Under poor laws enacted in the late 1500s and later revisions in England, parishes were responsible for the care of the poor among them. From the late 1500s until 1834, Overseers of the Poor were appointed by Justices of the Peace.
These Overseers were responsible for all aspects of the poor law. They looked after sick relief, took care of the aged, provided children of the poor with apprenticeships, found work for the able-bodied among the poor, and assisted the local constable in his duties. They also maintained a “house of correction” for vagrants, as well as the poor house.
Included in this category are records relating to overseer’s accounts, settlement and removal orders, the care of illegitimate children, poorhouses, vagrants, apprenticeships (some of which were voluntary, and some of which were not), and any other matters relating to the poor.
Taxes were imposed to assist the poor, including poorhouses and vagrant "correctional houses", as well as for providing public services. In a similar manner to today, taxes, or “rates”, were charged for public services like watchmen, sewers, lighting, pest control, and so on. Accounting records were kept of amounts assessed, received, and disbursed. These records generally are very extensive, where they survived.
Children born out of wedlock were the responsibility of the parish, unless the officials could find out who the father was. If the father was discovered, he would have to sign a “bond of indemnification” (commonly known as a “bastardy bond”) stating that he would take financial responsibility for the child.
Parish councils therefore took this situation very seriously. The woman would be examined before a magistrate (think of the term “cross-examination” in the legal world today!) to try to determine who the father was. Alternatively, the midwife would examine her while she was in labour.
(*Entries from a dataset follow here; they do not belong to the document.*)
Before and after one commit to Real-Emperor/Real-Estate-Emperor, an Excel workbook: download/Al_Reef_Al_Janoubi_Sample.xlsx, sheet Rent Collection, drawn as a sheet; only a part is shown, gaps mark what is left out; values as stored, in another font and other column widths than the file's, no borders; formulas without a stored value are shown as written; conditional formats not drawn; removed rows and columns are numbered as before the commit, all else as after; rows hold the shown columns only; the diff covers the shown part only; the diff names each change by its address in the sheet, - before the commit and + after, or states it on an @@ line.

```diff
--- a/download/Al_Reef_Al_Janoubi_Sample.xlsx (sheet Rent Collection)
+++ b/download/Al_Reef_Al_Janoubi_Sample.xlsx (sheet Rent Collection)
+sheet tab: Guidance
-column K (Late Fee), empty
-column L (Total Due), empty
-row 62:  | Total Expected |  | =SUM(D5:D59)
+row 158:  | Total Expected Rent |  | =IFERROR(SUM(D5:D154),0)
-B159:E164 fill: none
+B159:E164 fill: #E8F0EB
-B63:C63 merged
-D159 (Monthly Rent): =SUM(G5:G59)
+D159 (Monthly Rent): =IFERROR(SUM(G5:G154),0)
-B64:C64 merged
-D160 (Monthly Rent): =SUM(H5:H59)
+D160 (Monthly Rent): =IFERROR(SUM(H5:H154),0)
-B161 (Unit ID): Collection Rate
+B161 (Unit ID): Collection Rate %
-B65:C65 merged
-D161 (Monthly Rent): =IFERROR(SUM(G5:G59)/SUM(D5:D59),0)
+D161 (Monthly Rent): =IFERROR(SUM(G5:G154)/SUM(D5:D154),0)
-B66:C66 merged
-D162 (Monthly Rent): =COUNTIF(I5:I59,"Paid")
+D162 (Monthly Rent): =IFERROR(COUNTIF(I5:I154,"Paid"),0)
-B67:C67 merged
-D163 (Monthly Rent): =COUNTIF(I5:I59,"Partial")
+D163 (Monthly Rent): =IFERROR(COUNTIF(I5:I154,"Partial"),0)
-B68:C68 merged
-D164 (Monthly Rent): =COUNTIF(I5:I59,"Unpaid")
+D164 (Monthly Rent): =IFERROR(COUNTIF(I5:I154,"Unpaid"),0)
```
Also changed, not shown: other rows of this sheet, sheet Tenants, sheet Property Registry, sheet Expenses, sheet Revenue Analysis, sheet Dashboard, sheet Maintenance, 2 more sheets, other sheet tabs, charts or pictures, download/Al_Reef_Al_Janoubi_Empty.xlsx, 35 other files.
One set of records which had been transcribed and which I viewed online showed that this method was very effective in producing a name for the child’s father, at least in that parish; there was a list of some 40 women over a specified time period, all of whom named someone as the father of their child, and in most cases, gave an address, or a description of where the man lived or worked. Whether or not those men actually were the fathers, of course, is another matter.
Bastardy bonds and/or records of a woman’s examination are among the records that would be found in the parish chest records.
After 1834, with the changes to the laws and the introduction of Poor Law Unions, these bonds would be found in the Quarter Session records, if the illegitimate child's mother made application for such a bond.
The parish or the father would be responsible for the child's welfare at the longest to age 14, at which time the child would be able to work and support himself or herself.
Other records in this category include:
While in the normal course of events, it was the child’s father who placed him or her in an apprenticeship, the Parish Council or the Overseers of the Poor also were known to handle this for pauper children. It was a matter of finances: it was less expensive to place a child in an apprenticeship than to bring him up.
There may be a reference to the child in the minutes to a vestry meeting, when the child was discussed and it was decided to place him in an apprenticeship. There may also be an apprenticeship agreement, or record, among the parish chest documents.
As noted above, parishes were responsible for taking care of the poor and the aged within their boundaries. They also assessed rates, or taxes, to take care of many other public functions.
This meant that, when a new family arrived in the parish and shortly afterwards asked for assistance under the Poor Laws, parish officials often sought to have the individuals removed to the parish they had come from, on grounds that the new parish was not responsible for them.
It also meant that individuals who had been living within a particular parish for many years, who suddenly fell upon hard times, could be subject to questioning by the local officials as to how long they had lived there, and what sort of ties they had that could prove that, when they moved there, their intention was to take up permanent residence there.
A set of rules was developed to determine the issue of settlement and where a person legally had a right to reside in these circumstances.
Individuals were known to use apprenticeship records from a number of years before, or other documents showing intention to reside in a location and be a contributing member of that society, in an attempt to prove that they belonged in that parish.
Removal orders meant that the local constable was issued an order to escort the family being sent away from the parish to what had been determined to be their legal place of settlement under the Poor Laws.
Settlement orders, of course, allowed the person to stay in the parish.
This way of proceeding, naturally, discouraged those who were poor from moving to another parish in search of work, as if they had reason to call upon the local parish for assistance at any time after moving there, they would either have to prove that they were entitled to settle there, or be removed back to their home parish.
Click here for upcoming webinars, courtesy of Geneawebinars.
Heard the buzz about the new Flip-Pal scanner? See my review, here, or click on the ad, below, to go directly to their website.